    **Points to Microsoft** mad: yes, I know my product key is on the back of my computer, but it cannot be read! I also know that it is with the documents I have hidden away from myself, and again, cannot be found to be read. I also know that I can buy another copy of Windows 7, which will have another key. But why would I need to do that since my computer was just bought 3 years ago and the key that can't be read on the back of it IS STILL VALID!!!

    Does anyone have any suggestions on where, within my laptop system, that I could find the Windows 7 Product key?

    YANK! YANK! YANK! My hair is all coming out!!!!!

    Thanks!

    Darryl
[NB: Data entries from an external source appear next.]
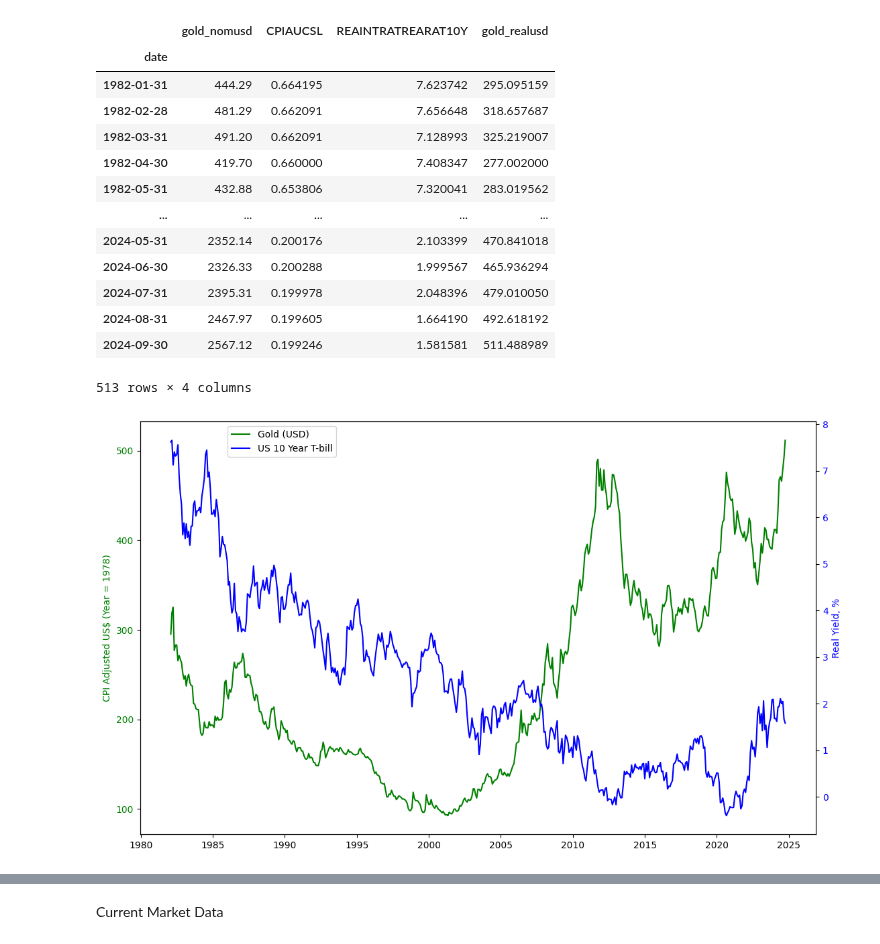
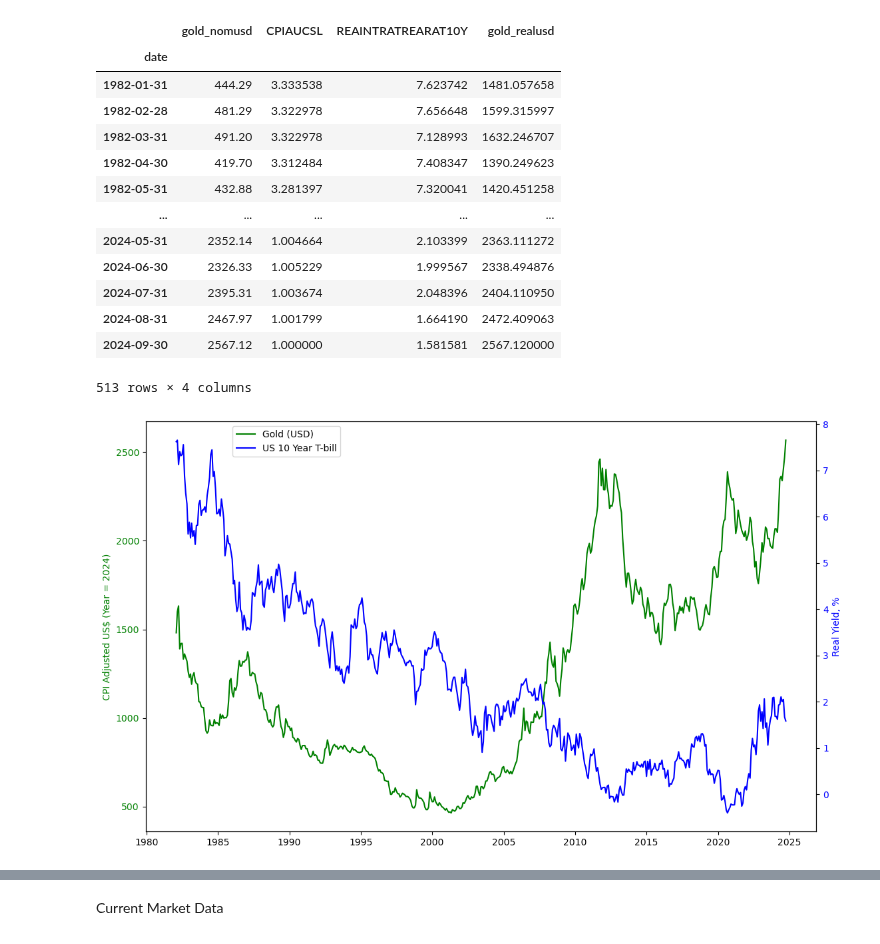
Before and after one commit to jamiegleave/econ, a Jupyter notebook: gold_rates.ipynb, the cells around one changed output, grey strips where cells are left out. Cells and saved outputs as stored; diff of their text form; code cells hidden in the pictures.

Commit message:
v2.2.3_images

```diff
--- a/gold_rates.ipynb
+++ b/gold_rates.ipynb
@@ -28,7 +28,7 @@ us_realyield = Fred_Pull('REAINTRATREARAT10Y','899901ba06f09b9961a73113b1834a15'
 df = (
     gold_price.join((us_cpi,us_realyield))
     .assign(
-        CPIAUCSL = lambda x: 1/(x.CPIAUCSL/x.CPIAUCSL.iloc[0]),
+        CPIAUCSL = lambda x: 1/(x.CPIAUCSL/x.CPIAUCSL.iloc[-1]),
         gold_realusd = lambda x: x.gold_nomusd*x.CPIAUCSL)
 )
 
@@ -38,39 +38,39 @@ df
 # %% [output]
 |  | gold_nomusd | CPIAUCSL | REAINTRATREARAT10Y | gold_realusd |
 | date |  |  |  |  |
-| 1982-01-31 | 444.29 | 0.664195 | 7.623742 | 295.095159 |
-| 1982-02-28 | 481.29 | 0.662091 | 7.656648 | 318.657687 |
-| 1982-03-31 | 491.20 | 0.662091 | 7.128993 | 325.219007 |
-| 1982-04-30 | 419.70 | 0.660000 | 7.408347 | 277.002000 |
-| 1982-05-31 | 432.88 | 0.653806 | 7.320041 | 283.019562 |
+| 1982-01-31 | 444.29 | 3.333538 | 7.623742 | 1481.057658 |
+| 1982-02-28 | 481.29 | 3.322978 | 7.656648 | 1599.315997 |
+| 1982-03-31 | 491.20 | 3.322978 | 7.128993 | 1632.246707 |
+| 1982-04-30 | 419.70 | 3.312484 | 7.408347 | 1390.249623 |
+| 1982-05-31 | 432.88 | 3.281397 | 7.320041 | 1420.451258 |
 | ... | ... | ... | ... | ... |
-| 2024-05-31 | 2352.14 | 0.200176 | 2.103399 | 470.841018 |
-| 2024-06-30 | 2326.33 | 0.200288 | 1.999567 | 465.936294 |
-| 2024-07-31 | 2395.31 | 0.199978 | 2.048396 | 479.010050 |
-| 2024-08-31 | 2467.97 | 0.199605 | 1.664190 | 492.618192 |
-| 2024-09-30 | 2567.12 | 0.199246 | 1.581581 | 511.488989 |
+| 2024-05-31 | 2352.14 | 1.004664 | 2.103399 | 2363.111272 |
+| 2024-06-30 | 2326.33 | 1.005229 | 1.999567 | 2338.494876 |
+| 2024-07-31 | 2395.31 | 1.003674 | 2.048396 | 2404.110950 |
+| 2024-08-31 | 2467.97 | 1.001799 | 1.664190 | 2472.409063 |
+| 2024-09-30 | 2567.12 | 1.000000 | 1.581581 | 2567.120000 |
 513 rows × 4 columns
 # %%
 fig, ax1 = plt.subplots()
 plt.rcParams["figure.figsize"] = (13,8)
 
 ax1.plot(df.index, df.gold_realusd, 'g-', label='Gold (USD)')
-ax1.set_ylabel('CPI Adjusted US$ (Year = 1978)', color='g')
+ax1.set_ylabel('CPI Adjusted US$ (Year = 2024)', color='g')
 ax1.tick_params(axis='y', labelcolor='g')
 
 ax2 = ax1.twinx()
 
 ax2.plot(df.index, df.REAINTRATREARAT10Y, 'b-', label='US 10 Year T-bill')
 ax2.set_ylabel('Real Yield, %', color='b')
 ax2.tick_params(axis='y', labelcolor='b')
 
 fig.legend(loc="upper left", bbox_to_anchor=(0.22,0.88))
 
 # Show the plot
 
 plt.show()
 # %% [output]
-[figure, old version]
+[figure, new version]
 # %%
 bins = [1982,2008,2021,2025]
 labels = ['1982-2007, Pre-QE', '2008-2020, Post-GFC', '2021-2024, Post-COVID']
```
Also changed, not shown: parts of 2 cells of this notebook, 2 other files.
    PS- Life is still good!!!

  2. #2
    Member Spyware Fighter zep516's Avatar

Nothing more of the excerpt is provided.